[RECORDS TO PROCESS — start]

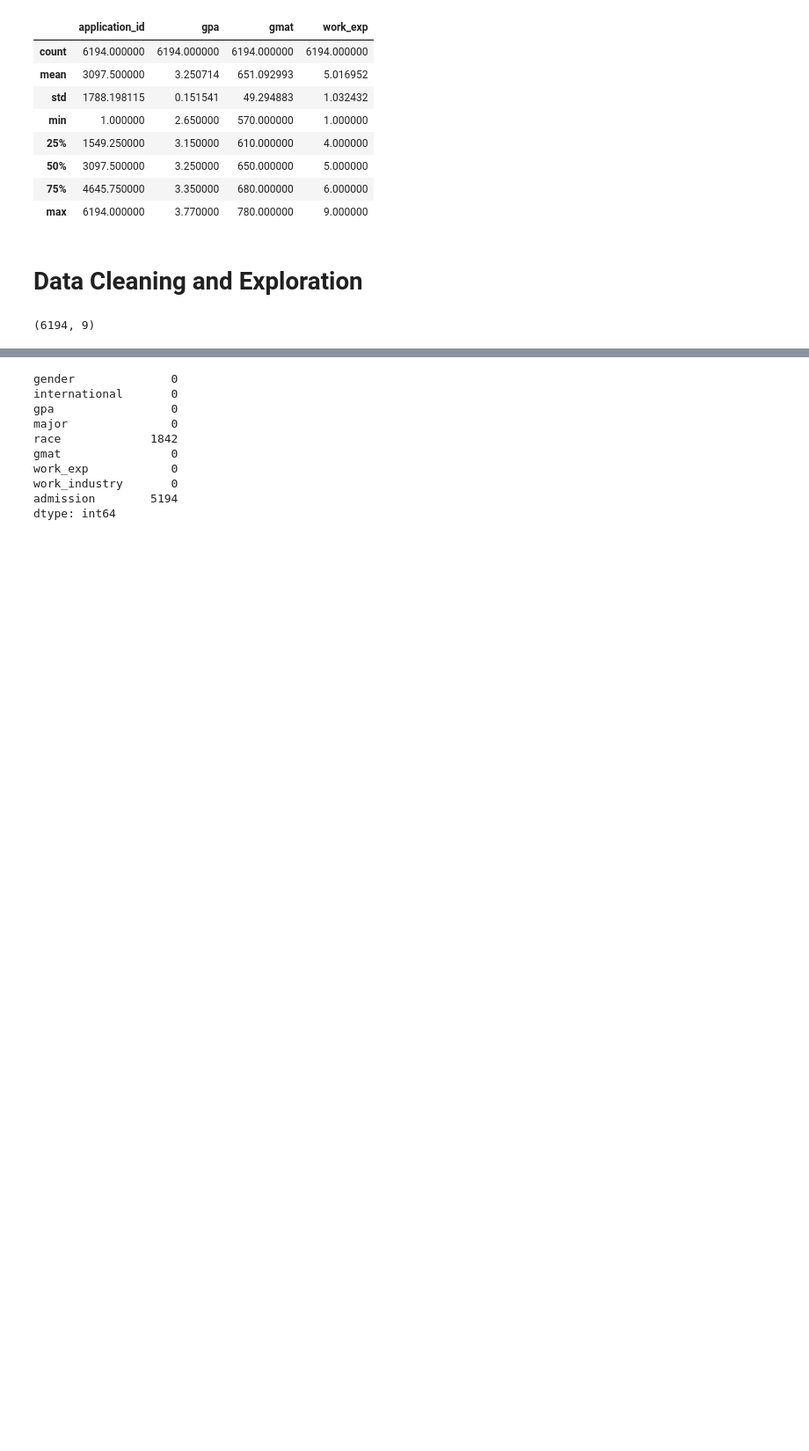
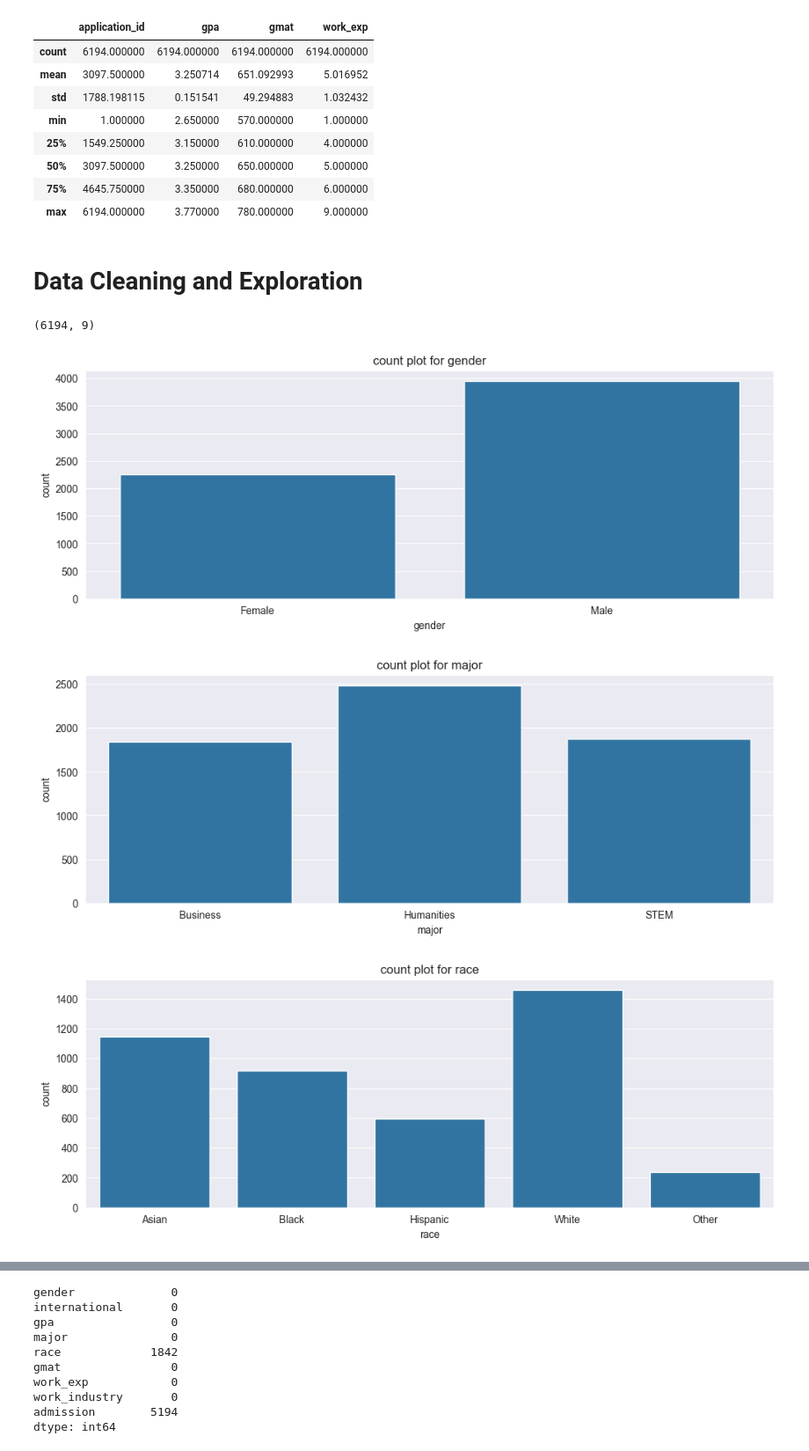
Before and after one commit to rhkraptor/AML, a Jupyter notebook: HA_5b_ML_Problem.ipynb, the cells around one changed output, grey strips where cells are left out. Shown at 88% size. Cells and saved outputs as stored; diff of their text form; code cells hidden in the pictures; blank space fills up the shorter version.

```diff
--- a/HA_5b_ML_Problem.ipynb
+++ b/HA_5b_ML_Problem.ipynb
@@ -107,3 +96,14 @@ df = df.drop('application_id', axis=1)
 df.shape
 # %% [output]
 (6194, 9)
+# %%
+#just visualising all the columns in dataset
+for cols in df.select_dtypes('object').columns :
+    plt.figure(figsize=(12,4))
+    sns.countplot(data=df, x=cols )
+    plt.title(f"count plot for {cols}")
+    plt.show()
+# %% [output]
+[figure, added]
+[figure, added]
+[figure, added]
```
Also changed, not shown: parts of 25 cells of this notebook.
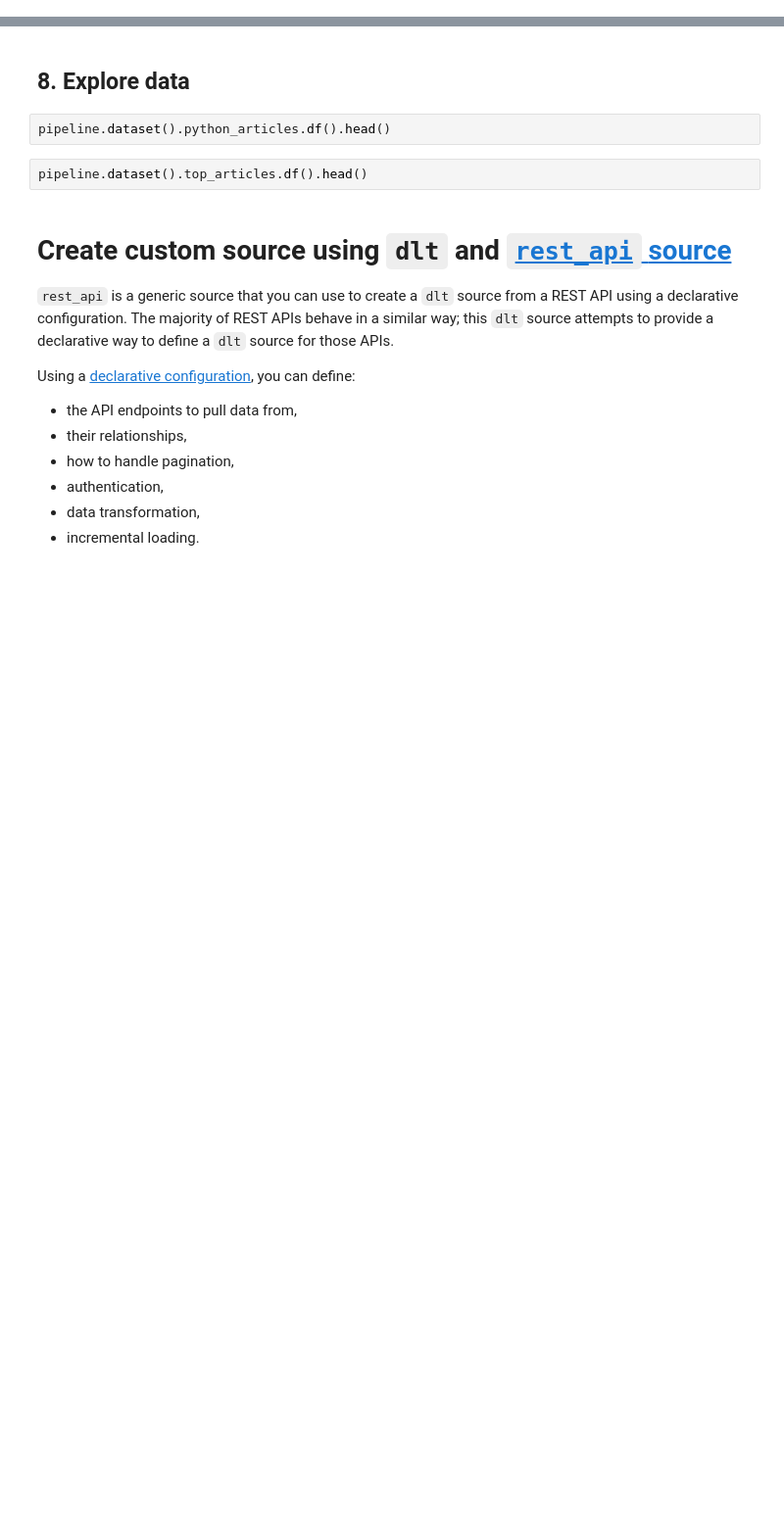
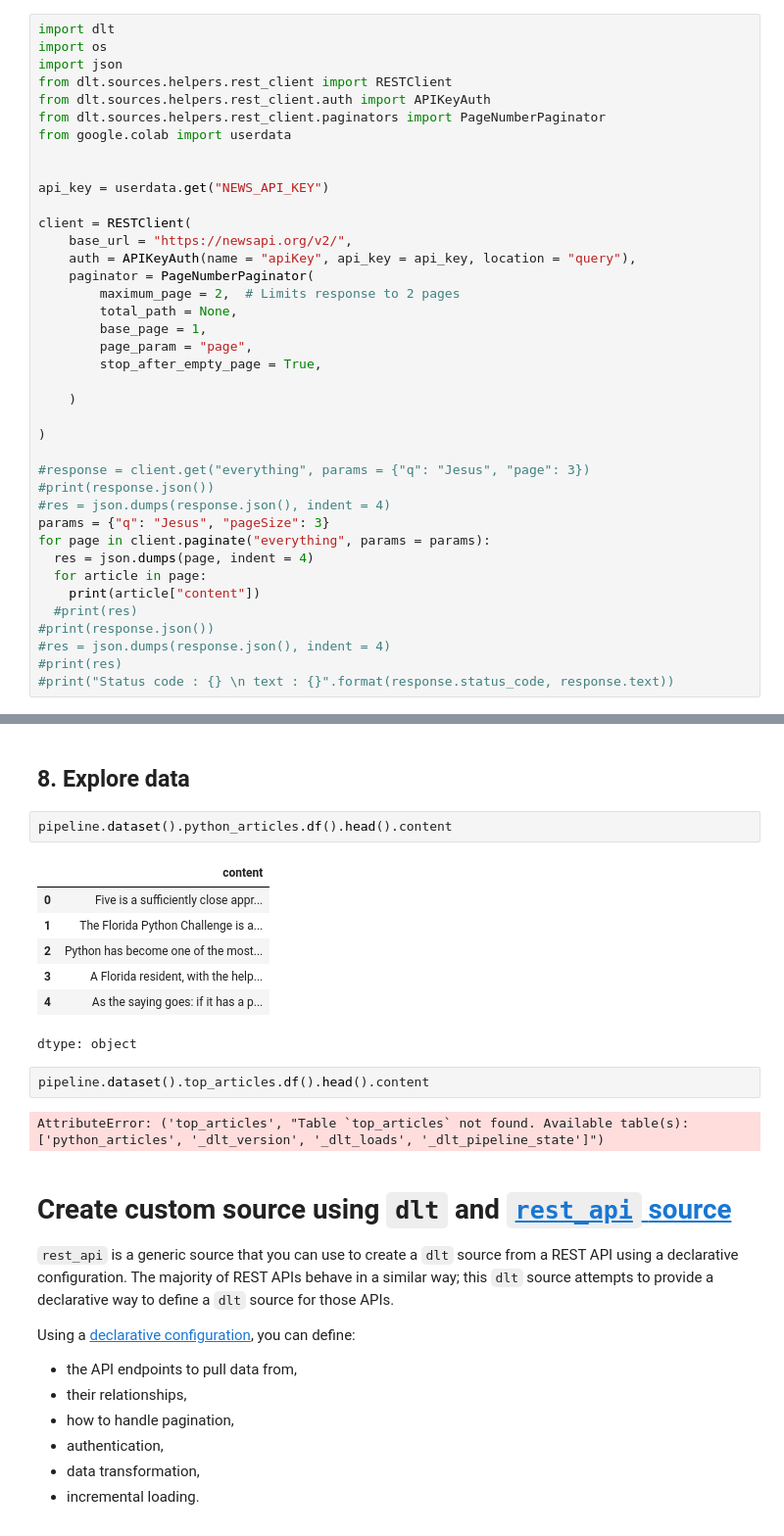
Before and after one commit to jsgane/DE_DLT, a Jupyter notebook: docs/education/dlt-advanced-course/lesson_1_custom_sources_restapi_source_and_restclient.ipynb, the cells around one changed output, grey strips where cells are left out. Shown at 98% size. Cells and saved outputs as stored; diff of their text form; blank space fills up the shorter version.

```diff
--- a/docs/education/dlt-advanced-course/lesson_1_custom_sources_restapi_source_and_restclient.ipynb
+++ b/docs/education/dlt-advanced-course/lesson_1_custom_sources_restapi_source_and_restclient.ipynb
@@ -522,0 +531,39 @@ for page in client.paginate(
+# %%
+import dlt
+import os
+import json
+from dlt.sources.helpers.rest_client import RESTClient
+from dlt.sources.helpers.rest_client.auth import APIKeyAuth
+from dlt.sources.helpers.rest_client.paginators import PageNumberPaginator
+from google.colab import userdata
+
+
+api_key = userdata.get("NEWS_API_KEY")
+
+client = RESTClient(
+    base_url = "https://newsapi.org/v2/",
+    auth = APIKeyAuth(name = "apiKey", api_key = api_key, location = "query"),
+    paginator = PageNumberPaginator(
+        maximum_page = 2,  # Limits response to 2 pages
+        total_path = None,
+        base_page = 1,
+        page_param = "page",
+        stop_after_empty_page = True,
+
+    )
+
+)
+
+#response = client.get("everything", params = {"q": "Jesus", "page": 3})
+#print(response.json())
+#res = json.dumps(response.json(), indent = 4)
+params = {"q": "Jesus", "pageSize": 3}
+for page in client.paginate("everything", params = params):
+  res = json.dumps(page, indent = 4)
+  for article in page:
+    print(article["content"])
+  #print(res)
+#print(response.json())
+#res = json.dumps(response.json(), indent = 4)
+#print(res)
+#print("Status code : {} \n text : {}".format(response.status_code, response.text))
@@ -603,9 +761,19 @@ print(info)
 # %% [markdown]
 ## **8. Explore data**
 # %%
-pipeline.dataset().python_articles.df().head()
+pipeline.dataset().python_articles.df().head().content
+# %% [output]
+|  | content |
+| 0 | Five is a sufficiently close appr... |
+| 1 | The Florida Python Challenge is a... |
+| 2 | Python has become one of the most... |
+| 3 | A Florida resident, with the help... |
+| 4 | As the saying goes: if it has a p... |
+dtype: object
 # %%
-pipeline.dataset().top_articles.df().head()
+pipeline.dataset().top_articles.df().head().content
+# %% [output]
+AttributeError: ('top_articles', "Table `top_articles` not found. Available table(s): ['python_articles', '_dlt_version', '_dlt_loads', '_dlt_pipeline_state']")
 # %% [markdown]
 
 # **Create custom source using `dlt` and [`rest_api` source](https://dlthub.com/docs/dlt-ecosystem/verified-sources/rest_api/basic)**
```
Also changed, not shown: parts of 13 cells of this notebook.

[RECORDS TO PROCESS — finish]

WHAT YOU NEED TO DO —
List each line of the entries that holds the string "from".

RESPONSE —
+from dlt.sources.helpers.rest_client import RESTClient
+from dlt.sources.helpers.rest_client.auth import APIKeyAuth
+from dlt.sources.helpers.rest_client.paginators import PageNumberPaginator
+from google.colab import userdata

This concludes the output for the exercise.